U.S. District Judge Yvonne Gonzalez Rogers ruled that Apple must allow U.S. developers to direct customers to other payment options besides Apple’s in-app purchase system.
If the ruling is upheld, that means developers can provide another way of paying for an in-app purchase.
As you probably know, in-app purchases are mainly used in “freemium” games. The download is free, but gamers can make purchases while playing for in-game power ups and other enhancements.
Apple takes up to 30 percent of revenue from in-app purchases made through its system. With an alternative system, developers can take home more revenue.
This doesn’t mean that how you make app purchases will change, that will still happen through Apple’s system.
On the other counts of the lawsuit, the judge ruled in Apple’s favor including saying that Apple isn’t a monopoly.
Apple released a statement after the announcement:
Today the Court has affirmed what we’ve known all along: the App Store is not in violation of antitrust law. As the Court recognized ‘success is not illegal.’ Apple faces rigorous competition in every segment in which we do business, and we believe customers and developers choose us because our products and services are the best in the world. We remain committed to ensuring the App Store is a safe and trusted marketplace that supports a thriving developer community and more than 2.1 million U.S. jobs, and where rules apply equally to everyone.

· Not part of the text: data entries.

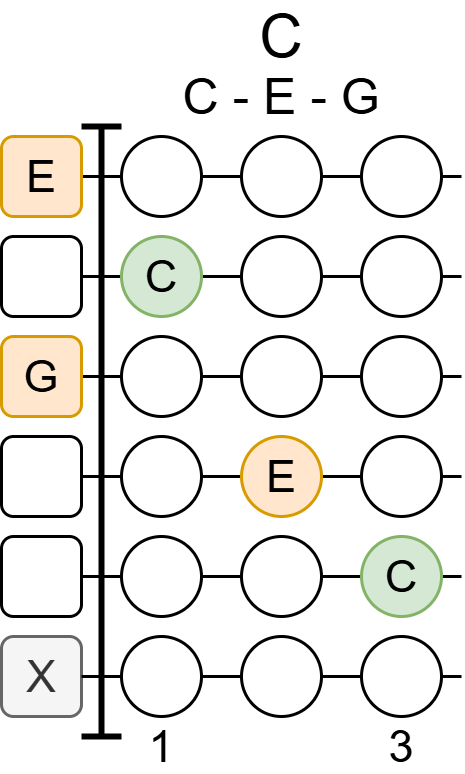
Earlier version of the draw.io export Images/OpenCChordChart.png (enzoevers/Guitar-Ukulele-method). Source tidied: cells renumbered, new cells last; positions are measured from the earlier drawing's top-left corner, leaving out a move shared by most shapes.
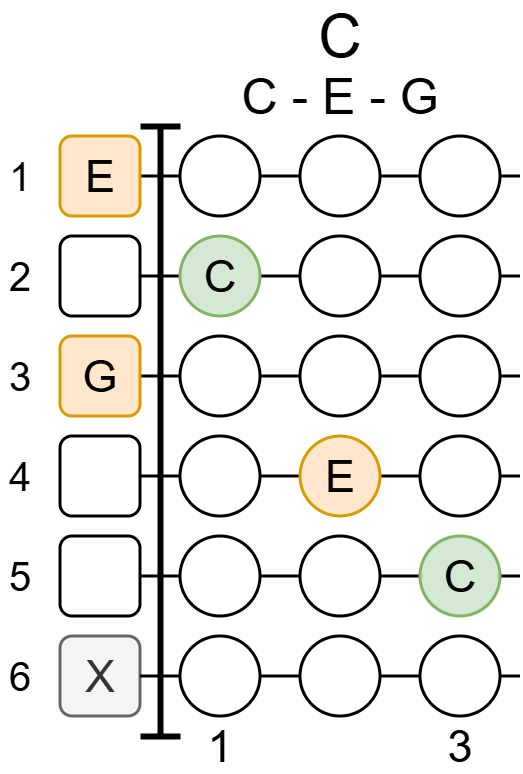
Later version of the same file.

What changed in the source:
```diff
@@ -122,5 +122,23 @@
     <mxCell id="37" value="1" style="text;html=1;align=center;verticalAlign=middle;whiteSpace=wrap;rounded=0;fontSize=45;" parent="1" vertex="1">
       <mxGeometry x="140" y="720" width="40" height="40" as="geometry" />
     </mxCell>
+    <mxCell id="38" value="&lt;font style=&quot;font-size: 40px;&quot;&gt;1&lt;/font&gt;" style="text;html=1;whiteSpace=wrap;strokeColor=none;fillColor=none;align=center;verticalAlign=middle;rounded=0;" parent="1" vertex="1">
+      <mxGeometry x="-60" y="150" width="40" height="40" as="geometry" />
+    </mxCell>
+    <mxCell id="39" value="&lt;span style=&quot;font-size: 40px;&quot;&gt;2&lt;/span&gt;" style="text;html=1;whiteSpace=wrap;strokeColor=none;fillColor=none;align=center;verticalAlign=middle;rounded=0;" parent="1" vertex="1">
+      <mxGeometry x="-60" y="250" width="40" height="40" as="geometry" />
+    </mxCell>
+    <mxCell id="40" value="&lt;font style=&quot;font-size: 40px;&quot;&gt;3&lt;/font&gt;" style="text;html=1;whiteSpace=wrap;strokeColor=none;fillColor=none;align=center;verticalAlign=middle;rounded=0;" parent="1" vertex="1">
+      <mxGeometry x="-60" y="350" width="40" height="40" as="geometry" />
+    </mxCell>
+    <mxCell id="41" value="&lt;font style=&quot;font-size: 40px;&quot;&gt;4&lt;/font&gt;" style="text;html=1;whiteSpace=wrap;strokeColor=none;fillColor=none;align=center;verticalAlign=middle;rounded=0;" parent="1" vertex="1">
+      <mxGeometry x="-60" y="450" width="40" height="40" as="geometry" />
+    </mxCell>
+    <mxCell id="42" value="&lt;font style=&quot;font-size: 40px;&quot;&gt;5&lt;/font&gt;" style="text;html=1;whiteSpace=wrap;strokeColor=none;fillColor=none;align=center;verticalAlign=middle;rounded=0;" parent="1" vertex="1">
+      <mxGeometry x="-60" y="550" width="40" height="40" as="geometry" />
+    </mxCell>
+    <mxCell id="43" value="&lt;font style=&quot;font-size: 40px;&quot;&gt;6&lt;/font&gt;" style="text;html=1;whiteSpace=wrap;strokeColor=none;fillColor=none;align=center;verticalAlign=middle;rounded=0;" parent="1" vertex="1">
+      <mxGeometry x="-60" y="650" width="40" height="40" as="geometry" />
+    </mxCell>
   </root>
 </mxGraphModel>
```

Especially if you’re a big App Store gamer, today’s ruling may lead to less expensive in-app purchases. But in the long-term, it could very well open up consumers to more scams and junk on the App Store, tarnishing Apple’s reputation for privacy and security.